Jessica Dickenson, Criminal Justice

You won’t find many people as passionate about pursuing victim rights advocacy as Jessica Dickenson, a Vineland, New Jersey native graduating with her Master of Arts in Criminal Justice with a track in Forensic Psychology. From experiencing anxiety and self-doubt to presenting her research at a world-wide conference and publishing it in a prominent journal, Dickenson has flourished at Stockton and certainly made the most of her college career.

After graduating in December 2019 with a B.A. in Criminal Justice with a concentration in Forensic Psychology and a minor in Victimology and Victim Services, Dickenson transitioned seamlessly into graduate school the following spring through the direct entry program for Stockton students.

After discovering the field of Victimology early on, she dedicated most of her academic career to pursuing victims’ rights through education, volunteering and working at domestic violence organizations, among the various opportunities of which she took advantage.

While pursuing her undergraduate degree, Dickenson completed independent studies on “The Impact of Victim Impact Statements” and “Female Victims, Child Victims, and Victims of Hate Crimes.” Additionally, she attended a postgraduate course on Victimology, Victim Assistance and Criminal Justice through the World Society of Victimology. She also volunteered through AVANZAR, formerly the Women’s Center, in Pleasantville after completing her Sexual and Domestic Violence Advocacy certification for New Jersey.

Some career paths require higher education as well as direct experience. Stockton has provided me with the connections and opportunities to do both.

As a grad student, she completed two graduate assistantships, worked as a research assistant, guest lectured in an undergraduate class on intimate partner violence, created an interactive workshop for academics, advocates and practitioners, and submitted a now-accepted manuscript for publication in the Journal of Applied Social Science. Not only did she present her research with Ethan Levine, assistant professor of Criminal Justice and Victimology, on intimate partner violence at the American Sociological Association 2021 Virtual Conference, she also attended the Association for Applied and Clinical Sociology 2021 Virtual Conference.

“If you told me in undergrad that I would be presenting live at an academic conference in front of professionals around the world, I would have thought you had mistaken me for someone else,” joked Dickenson. She explained how challenging it was to persevere through anxiety and self-doubt to achieve all of this. With support from professors like Levine, her peers and husband, she stepped out of her comfort zone and, as a result, gained confidence as a writer, academic and advocate.

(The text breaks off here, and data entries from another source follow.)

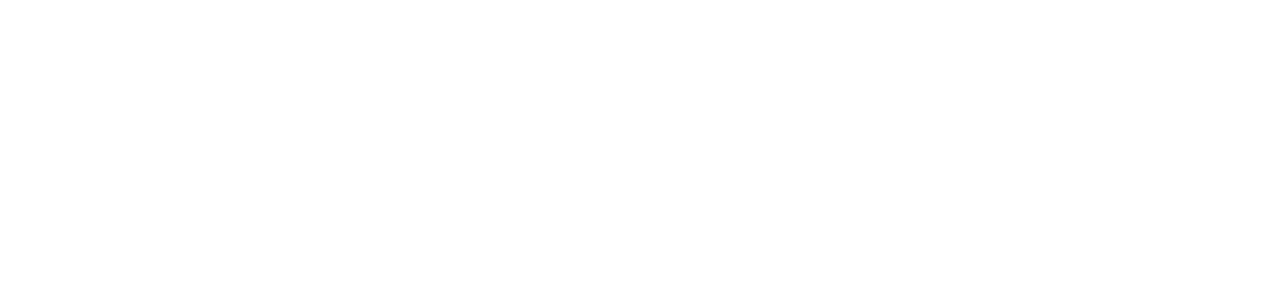
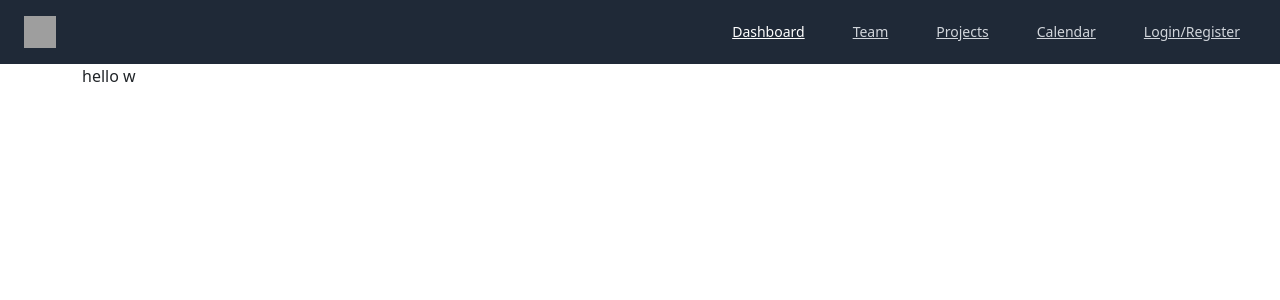
Before and after one commit to HuyleLV/icoin, a React (Create React App) app: page / in a window 1280 px wide. Shown: the top 300 px of the page. Built offline with nearby package versions, Linux system fonts and the light colour scheme; grey boxes are pictures that could not be loaded.

Commit message:
Add router and some source

```diff
--- a/src/App.js
+++ b/src/App.js
@@ -1,8 +1,12 @@
 
+import TableCoins from './components/tables/tableCoins';
+import HomePage from './pages/home/homePage';
+import Router from './application/router';
 
 function App() {
   return (
     <>
+      <Router />
     </>
   );
 }
--- /dev/null
+++ b/src/application/router.jsx
@@ -0,0 +1,23 @@
+import { BrowserRouter, Routes, Route } from "react-router-dom";
+import Header from "../components/common/header";
+
+import HomePage from "../pages/home/homePage";
+import Login from "../pages/Login/Login";
+import PageNotFound from "../pages/PageNotFound/PageNotFound";
+
+const Router = () => (
+  <BrowserRouter>
+    <Header />
+    <div style={{ height: 480 }}>
+      <Routes>
+        <Route path="/home" element={<HomePage />} />
+        <Route path="/login" element={<Login />} />
+        <Route path="/" element={<HomePage />} />
+        <Route path="*" element={<PageNotFound />} />
+      </Routes>
+    </div>
+    {/* <Footer /> */}
+  </BrowserRouter>
+);
+
+export default Router;
--- /dev/null
+++ b/src/components/common/header.js
@@ -0,0 +1,162 @@
+import React, { useState } from "react";
+import PropTypes from "prop-types";
+import { Link } from "react-router-dom";
+import { Transition } from "@headlessui/react";
+
+const Header = () => {
+  const [isOpen, setIsOpen] = useState(false);
+  return (
+    <div>
+      <nav className="bg-gray-800">
+        <div className="max-w-7xl mx-auto px-4 sm:px-6 lg:px-8">
+          <div className="flex items-center justify-between h-16">
+            <div className="flex items-center w-full">
+              <div className="flex-shrink-0 flex-1">
+                <img
+                  className="h-8 w-8"
+                  src="https://tailwindui.com/img/logos/workflow-mark-indigo-500.svg"
+                  alt="Workflow"
+                />
+              </div>
+              <div className="hidden md:block flex-1">
+                <div className="ml-20 flex items-baseline space-x-4 flex-shrink-1">
+                  <a
+                    href="#"
+                    className=" hover:bg-gray-700 text-white px-3 py-2 rounded-md text-sm font-medium"
+                  >
+                    Dashboard
+                  </a>
+
+                  <a
+                    href="#"
+                    className="text-gray-300 hover:bg-gray-700 hover:text-white px-3 py-2 rounded-md text-sm font-medium"
+                  >
+                    Team
+                  </a>
+
+                  <a
+                    href="#"
+                    className="text-gray-300 hover:bg-gray-700 hover:text-white px-3 py-2 rounded-md text-sm font-medium"
+                  >
+                    Projects
+                  </a>
+
+                  <a
+                    href="#"
+                    className="text-gray-300 hover:bg-gray-700 hover:text-white px-3 py-2 rounded-md text-sm font-medium"
+                  >
+                    Calendar
+                  </a>
+
+                  <a
+                    href="#"
+                    className="text-gray-300 hover:bg-gray-700 hover:text-white px-3 py-2 rounded-md text-sm font-medium"
+                  >
+                    Login/Register
+                  </a>
+                </div>
+              </div>
+            </div>
+            <div className="-mr-2 flex md:hidden">
+              <button
+                onClick={() => setIsOpen(!isOpen)}
+                type="button"
+                className="bg-gray-900 inline-flex items-center justify-center p-2 rounded-md text-gray-400 hover:text-white hover:bg-gray-800 focus:outline-none focus:ring-2 focus:ring-offset-2 focus:ring-offset-gray-800 focus:ring-white"
+                aria-controls="mobile-menu"
+                aria-expanded="false"
+              >
+                <span className="sr-only">Open main menu</span>
+                {!isOpen ? (
+                  <svg
+                    className="block h-6 w-6"
+                    xmlns="http://www.w3.org/2000/svg"
+                    fill="none"
+                    viewBox="0 0 24 24"
+                    stroke="currentColor"
+                    aria-hidden="true"
+                  >
+                    <path
+                      strokeLinecap="round"
+                      strokeLinejoin="round"
+                      strokeWidth="2"
+                      d="M4 6h16M4 12h16M4 18h16"
+                    />
+                  </svg>
+                ) : (
+                  <svg
+                    className="block h-6 w-6"
+                    xmlns="http://www.w3.org/2000/svg"
+                    fill="none"
+                    viewBox="0 0 24 24"
+                    stroke="currentColor"
+                    aria-hidden="true"
+                  >
+                    <path
+                      strokeLinecap="round"
+                      strokeLinejoin="round"
+                      strokeWidth="2"
+                      d="M6 18L18 6M6 6l12 12"
+                    />
+                  </svg>
+                )}
+              </button>
+            </div>
+          </div>
+        </div>
+
+        <Transition
+          show={isOpen}
+          enter="transition ease-out duration-100 transform"
+          enterFrom="opacity-0 scale-95"
+          enterTo="opacity-100 scale-100"
+          leave="transition ease-in duration-75 transform"
+          leaveFrom="opacity-100 scale-100"
+          leaveTo="opacity-0 scale-95"
+        >
+          {(ref) => (
+            <div className="md:hidden" id="mobile-menu">
+              <div ref={ref} className="px-2 pt-2 pb-3 space-y-1 sm:px-3">
+                <a
+                  href="#"
+                  className="hover:bg-gray-700 text-white block px-3 py-2 rounded-md text-base font-medium"
+                >
+                  Dashboard
+                </a>
+
+                <a
+                  href="#"
+                  className="text-gray-300 hover:bg-gray-700 hover:text-white block px-3 py-2 rounded-md text-base font-medium"
+                >
+                  Team
+                </a>
+
+                <a
+                  href="#"
+                  className="text-gray-300 hover:bg-gray-700 hover:text-white block px-3 py-2 rounded-md text-base font-medium"
+                >
+                  Projects
+                </a>
+
+                <a
+                  href="#"
+                  className="text-gray-300 hover:bg-gray-700 hover:text-white block px-3 py-2 rounded-md text-base font-medium"
+                >
+                  Calendar
+                </a>
+
+                <a
+                  href="#"
+                  className="text-gray-300 hover:bg-gray-700 hover:text-white block px-3 py-2 rounded-md text-base font-medium"
+                >
+                  Reports
+                </a>
+              </div>
+            </div>
+          )}
+        </Transition>
+      </nav>
+    </div>
+  );
+};
+
+export default Header;
--- a/src/components/tables/tableCoins.jsx
+++ b/src/components/tables/tableCoins.jsx
@@ -3,28 +3,28 @@
 
 const TableCoins = () => {
     return (
-        <>
-            <table className="table-fixed" style={{border: '1px solid red'}}>
-                <thead>
+        <div className='p-5 h-screen bg-gray-100 w-100'>
+            <table className='w-full'>
+                <thead className='bg-gray-50 border-b-2 border-gray-200'>
                     <tr>
-                        <th>COIN NAME</th>
-                        <th>PRICE</th>
-                        <th>24H CHANGE</th>
-                        <th>24H VOLUME</th>
-                        <th>LAST 7 DAYS</th>
+                        <th className='p-3 text-sm font-semibold tracking-wide text-left'>COIN NAME</th>
+                        <th className='p-3 text-sm font-semibold tracking-wide text-left'>PRICE</th>
+                        <th className='p-3 text-sm font-semibold tracking-wide text-left'>24H CHANGE</th>
+                        <th className='p-3 text-sm font-semibold tracking-wide text-left'>24H VOLUME</th>
+                        <th className='p-3 text-sm font-semibold tracking-wide text-left'>LAST 7 DAYS</th>
                     </tr>
                 </thead>
                 <tbody>
-                    <tr>
-                        <td>Shining Star</td>
-                        <td>Earth, Wind, and Fire</td>
-                        <td>1975</td>
-                        <td>1975</td>
-                        <td>1975</td>
+                    <tr className='bg-white'>
+                        <td className='p-3 text-sm text-gray-700'>Shining Star</td>
+                        <td className='p-3 text-sm text-gray-700'>Earth, Wind, and Fire</td>
+                        <td className='p-3 text-sm text-gray-700'>1975</td>
+                        <td className='p-3 text-sm text-gray-700'>1975</td>
+                        <td className='p-3 text-sm text-gray-700'>1975</td>
                     </tr>
                 </tbody>
             </table>
-        </>
+        </div>
     );
 };
 
--- a/src/index.js
+++ b/src/index.js
@@ -2,6 +2,8 @@
 import ReactDOM from 'react-dom/client';
 import App from './App';
 import reportWebVitals from './reportWebVitals';
+import './index.css'
+import 'bootstrap/dist/css/bootstrap.css';
 
 const root = ReactDOM.createRoot(document.getElementById('root'));
 root.render(
--- /dev/null
+++ b/src/pages/Login/Login.jsx
@@ -0,0 +1,12 @@
+import React from 'react';
+import PropTypes from 'prop-types';
+
+const Login = () => {
+    return (
+        <div>
+            login page
+        </div>
+    );
+};
+
+export default Login;
--- /dev/null
+++ b/src/pages/PageNotFound/PageNotFound.jsx
@@ -0,0 +1,12 @@
+import React from 'react';
+import PropTypes from 'prop-types';
+
+const PageNotFound = () => {
+    return (
+        <div>
+            Page not found
+        </div>
+    );
+};
+
+export default PageNotFound;
--- a/src/pages/home/homePage.js
+++ b/src/pages/home/homePage.js
@@ -1,16 +1,24 @@
 import React from 'react';
-import PropTypes from 'prop-types';
 
-const homePage = props => {
+const HomePage = () => {
     return (
-        <div>
+         <div className='container'>
+            <div className="banner">
+                <div className="leftBox">
+                    hello w
+                </div>
+                <div className="rightBox">
 
-        </div>
+                </div>
+            </div>
+            <div className="roadMap">
+
+            </div>
+            <div className="listCoin">
+
+            </div>
+         </div>
     );
 };
 
-homePage.propTypes = {
-
-};
-
-export default homePage;
+export default HomePage;
```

After graduation, Dickenson will continue serving as a Residential Advocate at the Center For Family Services (SERV) before she considers relocating. She is grateful to have many career paths open to her. “Some career paths require higher education as well as direct experience,” she explained. “Stockton has provided me with the connections and opportunities to do both.”